**INPUT DATA:**
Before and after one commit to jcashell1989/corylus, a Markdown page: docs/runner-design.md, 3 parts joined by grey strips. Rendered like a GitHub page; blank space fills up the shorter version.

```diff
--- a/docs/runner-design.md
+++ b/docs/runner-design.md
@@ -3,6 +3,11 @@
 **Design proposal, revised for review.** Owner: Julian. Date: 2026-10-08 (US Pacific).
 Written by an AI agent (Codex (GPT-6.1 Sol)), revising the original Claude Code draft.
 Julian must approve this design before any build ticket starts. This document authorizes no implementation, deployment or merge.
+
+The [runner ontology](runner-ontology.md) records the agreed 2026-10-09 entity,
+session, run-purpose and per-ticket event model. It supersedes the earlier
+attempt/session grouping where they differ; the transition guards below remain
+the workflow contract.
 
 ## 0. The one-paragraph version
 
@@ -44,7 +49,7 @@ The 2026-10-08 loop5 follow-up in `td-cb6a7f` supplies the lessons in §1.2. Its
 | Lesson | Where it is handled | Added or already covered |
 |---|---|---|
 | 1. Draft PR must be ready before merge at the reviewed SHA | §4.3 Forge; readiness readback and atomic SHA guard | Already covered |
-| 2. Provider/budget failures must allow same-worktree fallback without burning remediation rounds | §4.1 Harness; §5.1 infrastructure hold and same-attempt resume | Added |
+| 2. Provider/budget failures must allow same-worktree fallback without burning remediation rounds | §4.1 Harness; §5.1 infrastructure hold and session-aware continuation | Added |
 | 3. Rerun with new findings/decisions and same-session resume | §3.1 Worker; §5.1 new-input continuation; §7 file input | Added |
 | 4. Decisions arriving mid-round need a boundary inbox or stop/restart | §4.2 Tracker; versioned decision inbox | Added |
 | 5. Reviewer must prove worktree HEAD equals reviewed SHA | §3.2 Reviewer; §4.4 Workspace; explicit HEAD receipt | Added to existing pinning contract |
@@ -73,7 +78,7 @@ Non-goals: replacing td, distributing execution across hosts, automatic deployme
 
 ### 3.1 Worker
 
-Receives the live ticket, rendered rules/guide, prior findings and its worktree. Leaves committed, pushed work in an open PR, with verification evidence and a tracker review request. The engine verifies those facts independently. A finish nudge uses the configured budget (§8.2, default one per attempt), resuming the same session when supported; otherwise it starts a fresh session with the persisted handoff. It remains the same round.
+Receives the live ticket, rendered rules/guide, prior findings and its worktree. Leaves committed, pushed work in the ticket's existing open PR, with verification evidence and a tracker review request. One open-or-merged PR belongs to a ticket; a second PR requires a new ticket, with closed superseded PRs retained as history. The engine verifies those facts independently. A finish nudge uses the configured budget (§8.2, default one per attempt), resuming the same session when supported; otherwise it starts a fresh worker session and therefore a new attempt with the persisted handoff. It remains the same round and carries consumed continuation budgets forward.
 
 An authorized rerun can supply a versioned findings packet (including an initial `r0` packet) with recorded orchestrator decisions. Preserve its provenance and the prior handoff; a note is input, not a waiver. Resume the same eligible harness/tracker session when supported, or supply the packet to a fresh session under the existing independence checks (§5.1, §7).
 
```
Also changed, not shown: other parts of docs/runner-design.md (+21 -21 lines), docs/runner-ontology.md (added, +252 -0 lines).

**PROBLEM DESCRIPTION:**
Extract, from the material above, each line holding the word "starts".

**RESULT FOR THIS TASK:**
 Julian must approve this design before any build ticket starts. This document authorizes no implementation, deployment or merge.
-Receives the live ticket, rendered rules/guide, prior findings and its worktree. Leaves committed, pushed work in an open PR, with verification evidence and a tracker review request. The engine verifies those facts independently. A finish nudge uses the configured budget (§8.2, default one per attempt), resuming the same session when supported; otherwise it starts a fresh session with the persisted handoff. It remains the same round.
+Receives the live ticket, rendered rules/guide, prior findings and its worktree. Leaves committed, pushed work in the ticket's existing open PR, with verification evidence and a tracker review request. One open-or-merged PR belongs to a ticket; a second PR requires a new ticket, with closed superseded PRs retained as history. The engine verifies those facts independently. A finish nudge uses the configured budget (§8.2, default one per attempt), resuming the same session when supported; otherwise it starts a fresh worker session and therefore a new attempt with the persisted handoff. It remains the same round and carries consumed continuation budgets forward.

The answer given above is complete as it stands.